=== Begin Enclosure ===
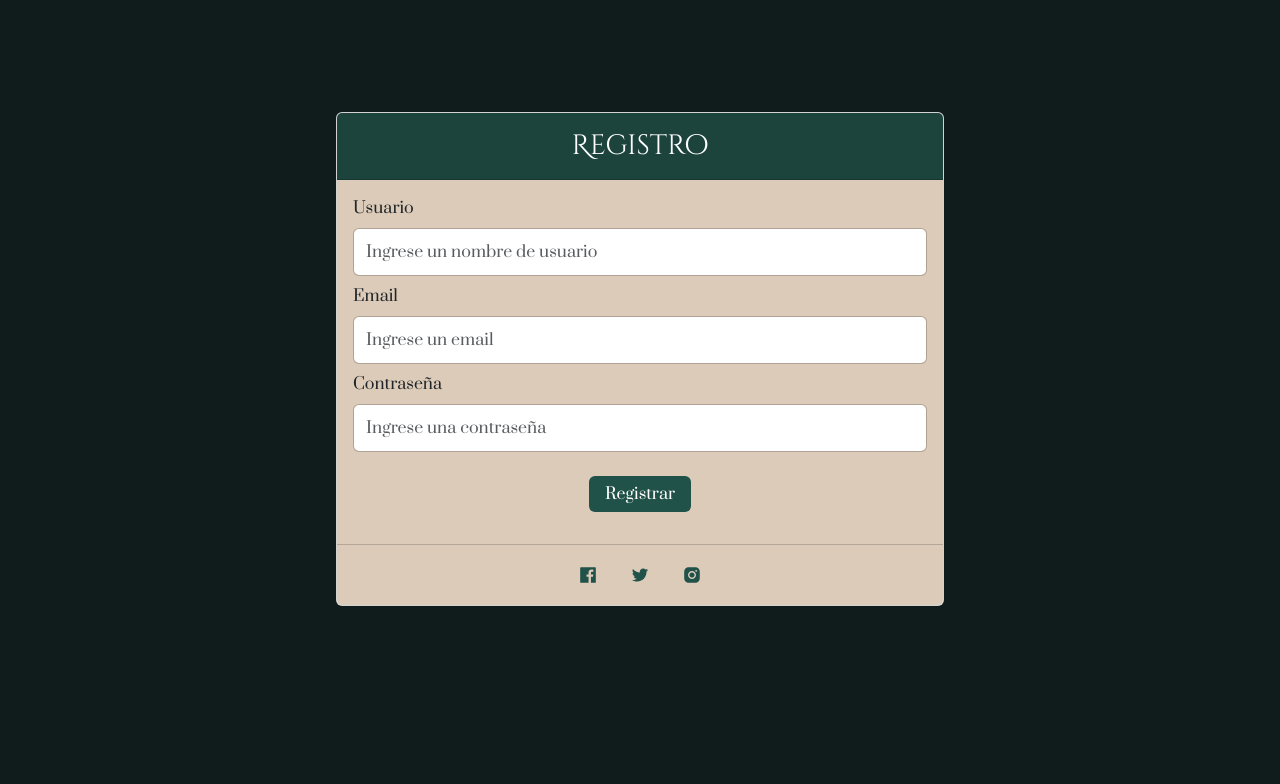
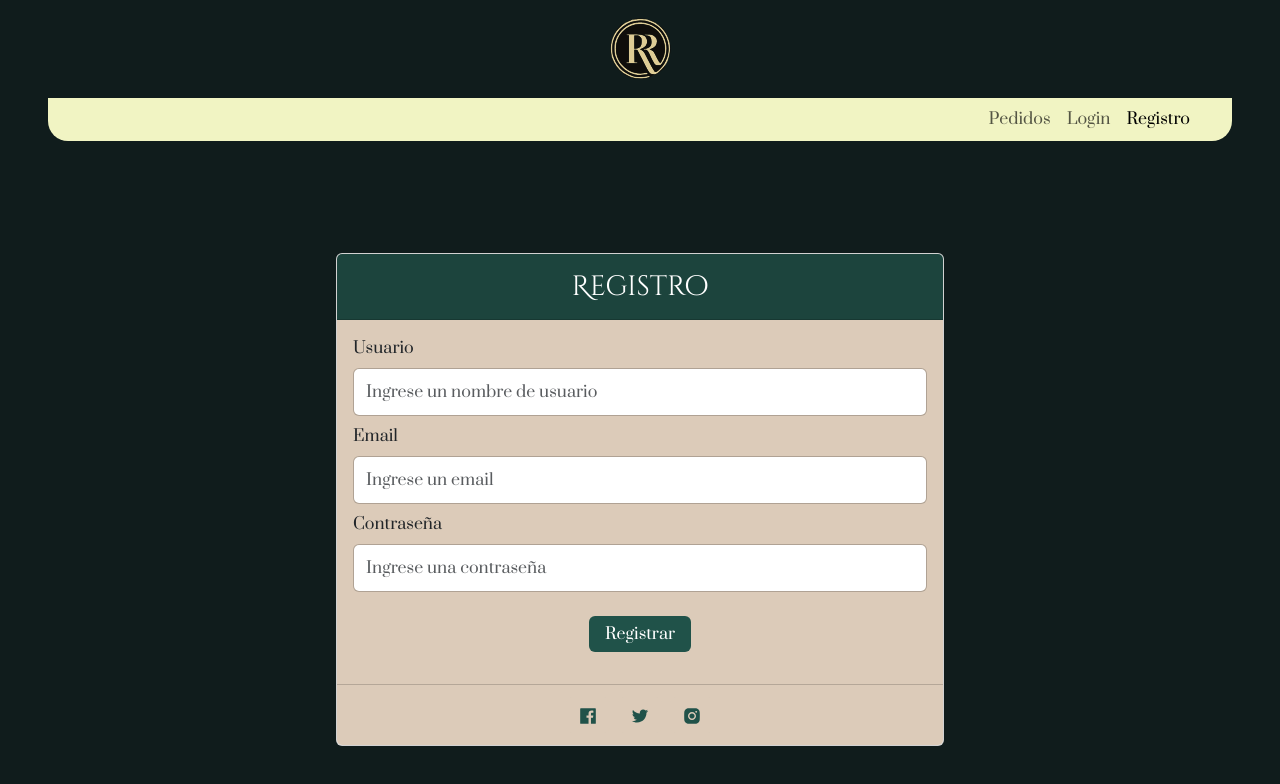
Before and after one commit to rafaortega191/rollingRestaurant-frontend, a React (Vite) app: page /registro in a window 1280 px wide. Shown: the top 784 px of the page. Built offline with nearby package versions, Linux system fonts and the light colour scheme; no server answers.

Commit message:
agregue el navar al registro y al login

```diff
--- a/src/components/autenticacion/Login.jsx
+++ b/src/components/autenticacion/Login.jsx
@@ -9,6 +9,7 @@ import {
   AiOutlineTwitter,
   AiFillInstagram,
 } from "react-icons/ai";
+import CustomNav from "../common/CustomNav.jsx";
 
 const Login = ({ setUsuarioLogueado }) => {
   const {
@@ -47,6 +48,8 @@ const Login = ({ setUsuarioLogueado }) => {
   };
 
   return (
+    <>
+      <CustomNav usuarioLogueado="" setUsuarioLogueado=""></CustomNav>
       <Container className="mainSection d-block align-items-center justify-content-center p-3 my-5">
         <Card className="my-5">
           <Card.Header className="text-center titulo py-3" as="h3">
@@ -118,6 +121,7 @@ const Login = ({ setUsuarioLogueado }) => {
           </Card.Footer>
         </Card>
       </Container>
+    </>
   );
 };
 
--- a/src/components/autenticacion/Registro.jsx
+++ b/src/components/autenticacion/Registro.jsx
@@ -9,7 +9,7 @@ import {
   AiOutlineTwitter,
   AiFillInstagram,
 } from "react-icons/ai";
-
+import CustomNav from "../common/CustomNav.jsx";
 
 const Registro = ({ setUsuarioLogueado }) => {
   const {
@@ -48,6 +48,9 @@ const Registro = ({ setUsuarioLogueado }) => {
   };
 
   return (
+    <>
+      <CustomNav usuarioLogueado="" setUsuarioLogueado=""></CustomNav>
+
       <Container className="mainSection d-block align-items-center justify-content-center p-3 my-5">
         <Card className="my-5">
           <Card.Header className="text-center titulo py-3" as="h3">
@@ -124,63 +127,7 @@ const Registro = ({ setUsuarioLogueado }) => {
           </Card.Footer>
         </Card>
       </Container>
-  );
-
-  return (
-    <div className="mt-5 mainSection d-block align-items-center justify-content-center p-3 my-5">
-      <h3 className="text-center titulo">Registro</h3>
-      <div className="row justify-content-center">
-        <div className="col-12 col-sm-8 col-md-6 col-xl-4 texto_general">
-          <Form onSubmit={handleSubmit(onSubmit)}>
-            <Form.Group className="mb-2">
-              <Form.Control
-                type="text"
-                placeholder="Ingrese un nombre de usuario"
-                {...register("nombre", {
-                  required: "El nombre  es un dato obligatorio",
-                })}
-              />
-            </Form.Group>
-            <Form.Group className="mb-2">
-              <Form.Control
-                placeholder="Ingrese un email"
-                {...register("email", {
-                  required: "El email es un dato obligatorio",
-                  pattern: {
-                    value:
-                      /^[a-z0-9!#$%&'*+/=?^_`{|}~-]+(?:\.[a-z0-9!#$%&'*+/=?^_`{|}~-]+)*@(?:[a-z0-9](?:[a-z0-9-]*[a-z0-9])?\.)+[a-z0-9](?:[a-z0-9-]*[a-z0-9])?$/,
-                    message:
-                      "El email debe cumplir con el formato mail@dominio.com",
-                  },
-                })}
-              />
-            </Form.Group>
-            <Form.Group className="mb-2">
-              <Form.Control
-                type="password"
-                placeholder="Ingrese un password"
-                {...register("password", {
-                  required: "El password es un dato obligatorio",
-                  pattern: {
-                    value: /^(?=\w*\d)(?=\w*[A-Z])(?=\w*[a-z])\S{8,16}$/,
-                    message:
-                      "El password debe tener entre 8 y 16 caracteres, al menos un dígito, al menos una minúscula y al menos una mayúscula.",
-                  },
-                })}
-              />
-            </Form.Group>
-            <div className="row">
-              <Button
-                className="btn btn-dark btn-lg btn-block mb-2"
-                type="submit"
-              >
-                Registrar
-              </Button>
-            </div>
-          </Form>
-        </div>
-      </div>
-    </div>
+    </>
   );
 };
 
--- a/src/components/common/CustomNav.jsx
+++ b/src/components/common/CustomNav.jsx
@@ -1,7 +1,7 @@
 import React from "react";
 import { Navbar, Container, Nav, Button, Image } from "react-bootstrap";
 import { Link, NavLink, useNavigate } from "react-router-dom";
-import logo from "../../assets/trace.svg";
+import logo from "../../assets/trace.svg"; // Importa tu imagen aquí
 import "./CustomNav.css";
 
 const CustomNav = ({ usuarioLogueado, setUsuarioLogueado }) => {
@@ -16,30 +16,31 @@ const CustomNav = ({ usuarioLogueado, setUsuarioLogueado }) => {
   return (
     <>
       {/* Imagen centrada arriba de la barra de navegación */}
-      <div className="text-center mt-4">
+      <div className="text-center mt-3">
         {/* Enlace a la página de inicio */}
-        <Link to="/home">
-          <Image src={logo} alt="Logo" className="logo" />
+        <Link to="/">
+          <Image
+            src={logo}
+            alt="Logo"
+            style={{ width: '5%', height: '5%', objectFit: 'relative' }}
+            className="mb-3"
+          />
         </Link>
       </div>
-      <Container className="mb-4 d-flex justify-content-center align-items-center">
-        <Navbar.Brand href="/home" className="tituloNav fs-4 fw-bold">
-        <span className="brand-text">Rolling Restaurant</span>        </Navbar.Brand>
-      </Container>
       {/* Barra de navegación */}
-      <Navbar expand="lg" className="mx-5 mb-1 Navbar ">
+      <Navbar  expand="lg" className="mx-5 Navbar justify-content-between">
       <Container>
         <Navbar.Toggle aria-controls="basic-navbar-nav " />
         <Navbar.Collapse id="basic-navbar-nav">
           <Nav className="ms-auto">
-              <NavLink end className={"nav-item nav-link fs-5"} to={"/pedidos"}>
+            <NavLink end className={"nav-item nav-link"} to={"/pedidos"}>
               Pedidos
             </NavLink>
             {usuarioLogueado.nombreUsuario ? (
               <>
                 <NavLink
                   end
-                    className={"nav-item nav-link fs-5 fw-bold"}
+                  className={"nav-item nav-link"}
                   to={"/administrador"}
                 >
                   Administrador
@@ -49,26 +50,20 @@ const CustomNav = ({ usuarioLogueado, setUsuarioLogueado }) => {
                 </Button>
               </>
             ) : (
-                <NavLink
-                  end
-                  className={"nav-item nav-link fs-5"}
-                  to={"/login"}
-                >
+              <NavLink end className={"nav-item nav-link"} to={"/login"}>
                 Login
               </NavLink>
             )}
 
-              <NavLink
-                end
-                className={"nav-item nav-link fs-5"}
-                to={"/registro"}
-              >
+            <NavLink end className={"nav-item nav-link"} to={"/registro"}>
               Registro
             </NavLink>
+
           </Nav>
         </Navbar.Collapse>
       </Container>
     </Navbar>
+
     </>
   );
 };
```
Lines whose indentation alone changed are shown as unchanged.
=== End Enclosure ===
=== Begin Enclosure ===
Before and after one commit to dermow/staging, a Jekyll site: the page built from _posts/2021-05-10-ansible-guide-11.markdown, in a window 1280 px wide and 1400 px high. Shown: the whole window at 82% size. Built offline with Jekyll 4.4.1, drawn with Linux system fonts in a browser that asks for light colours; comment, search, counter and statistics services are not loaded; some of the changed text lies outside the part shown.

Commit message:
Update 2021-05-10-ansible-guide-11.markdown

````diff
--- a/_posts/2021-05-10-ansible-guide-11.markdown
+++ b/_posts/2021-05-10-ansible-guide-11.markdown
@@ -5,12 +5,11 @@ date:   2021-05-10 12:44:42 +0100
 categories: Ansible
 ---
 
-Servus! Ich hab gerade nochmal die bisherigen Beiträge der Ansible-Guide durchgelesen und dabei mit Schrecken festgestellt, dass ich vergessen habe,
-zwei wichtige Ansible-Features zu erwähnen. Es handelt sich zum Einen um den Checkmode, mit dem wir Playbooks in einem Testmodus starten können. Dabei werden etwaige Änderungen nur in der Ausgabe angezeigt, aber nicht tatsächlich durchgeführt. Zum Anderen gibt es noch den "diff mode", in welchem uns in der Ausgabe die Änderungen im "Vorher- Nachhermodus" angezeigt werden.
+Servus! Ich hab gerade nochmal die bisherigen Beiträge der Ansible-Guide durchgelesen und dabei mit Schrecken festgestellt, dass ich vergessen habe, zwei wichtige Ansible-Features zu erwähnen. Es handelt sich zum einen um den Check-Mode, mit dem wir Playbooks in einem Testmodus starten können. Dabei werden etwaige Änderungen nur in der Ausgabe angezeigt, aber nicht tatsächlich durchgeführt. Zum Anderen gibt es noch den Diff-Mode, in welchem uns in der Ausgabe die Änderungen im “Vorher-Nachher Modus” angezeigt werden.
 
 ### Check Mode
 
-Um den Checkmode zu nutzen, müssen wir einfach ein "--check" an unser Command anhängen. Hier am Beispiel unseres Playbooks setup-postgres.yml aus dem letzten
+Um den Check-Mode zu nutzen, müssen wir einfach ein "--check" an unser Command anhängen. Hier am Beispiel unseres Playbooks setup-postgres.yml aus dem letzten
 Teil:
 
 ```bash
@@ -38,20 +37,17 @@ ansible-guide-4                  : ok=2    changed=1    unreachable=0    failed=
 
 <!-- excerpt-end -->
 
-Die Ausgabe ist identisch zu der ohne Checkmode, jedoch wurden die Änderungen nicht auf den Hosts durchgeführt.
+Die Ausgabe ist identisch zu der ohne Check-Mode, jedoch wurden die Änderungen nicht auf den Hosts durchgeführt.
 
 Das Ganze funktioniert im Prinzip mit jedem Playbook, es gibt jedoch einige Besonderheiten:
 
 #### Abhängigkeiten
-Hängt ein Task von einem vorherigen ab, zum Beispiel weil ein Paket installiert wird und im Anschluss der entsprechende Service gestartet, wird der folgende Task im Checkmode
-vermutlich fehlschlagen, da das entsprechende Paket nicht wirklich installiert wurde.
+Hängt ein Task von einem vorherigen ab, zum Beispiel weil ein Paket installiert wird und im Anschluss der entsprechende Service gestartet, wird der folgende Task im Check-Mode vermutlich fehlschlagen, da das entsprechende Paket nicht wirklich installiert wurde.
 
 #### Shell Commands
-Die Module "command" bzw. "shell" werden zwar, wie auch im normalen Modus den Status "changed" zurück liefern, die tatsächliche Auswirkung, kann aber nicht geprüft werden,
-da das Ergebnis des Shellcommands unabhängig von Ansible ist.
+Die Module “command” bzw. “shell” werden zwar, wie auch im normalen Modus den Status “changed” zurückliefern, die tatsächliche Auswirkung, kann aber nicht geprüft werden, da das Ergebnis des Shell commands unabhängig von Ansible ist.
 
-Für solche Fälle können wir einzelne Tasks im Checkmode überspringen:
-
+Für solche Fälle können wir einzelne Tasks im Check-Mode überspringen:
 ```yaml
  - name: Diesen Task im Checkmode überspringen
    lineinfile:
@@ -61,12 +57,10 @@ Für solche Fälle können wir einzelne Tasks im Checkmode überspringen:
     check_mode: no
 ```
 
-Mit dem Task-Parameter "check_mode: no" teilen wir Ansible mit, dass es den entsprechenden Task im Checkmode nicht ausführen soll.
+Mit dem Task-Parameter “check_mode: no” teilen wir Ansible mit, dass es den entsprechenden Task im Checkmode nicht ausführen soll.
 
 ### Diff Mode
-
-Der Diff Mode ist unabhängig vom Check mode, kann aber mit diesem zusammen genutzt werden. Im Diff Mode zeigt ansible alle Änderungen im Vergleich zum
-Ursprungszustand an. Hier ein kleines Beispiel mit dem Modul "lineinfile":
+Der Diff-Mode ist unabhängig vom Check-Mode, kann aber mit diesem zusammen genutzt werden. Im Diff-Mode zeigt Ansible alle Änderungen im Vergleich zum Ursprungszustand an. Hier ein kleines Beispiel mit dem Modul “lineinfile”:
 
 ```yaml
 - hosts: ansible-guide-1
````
=== End Enclosure ===
*What to produce*
Where does the word "Parameter" occur in the data? Copy every line that has it.

*Solution*
-Mit dem Task-Parameter "check_mode: no" teilen wir Ansible mit, dass es den entsprechenden Task im Checkmode nicht ausführen soll.
+Mit dem Task-Parameter “check_mode: no” teilen wir Ansible mit, dass es den entsprechenden Task im Checkmode nicht ausführen soll.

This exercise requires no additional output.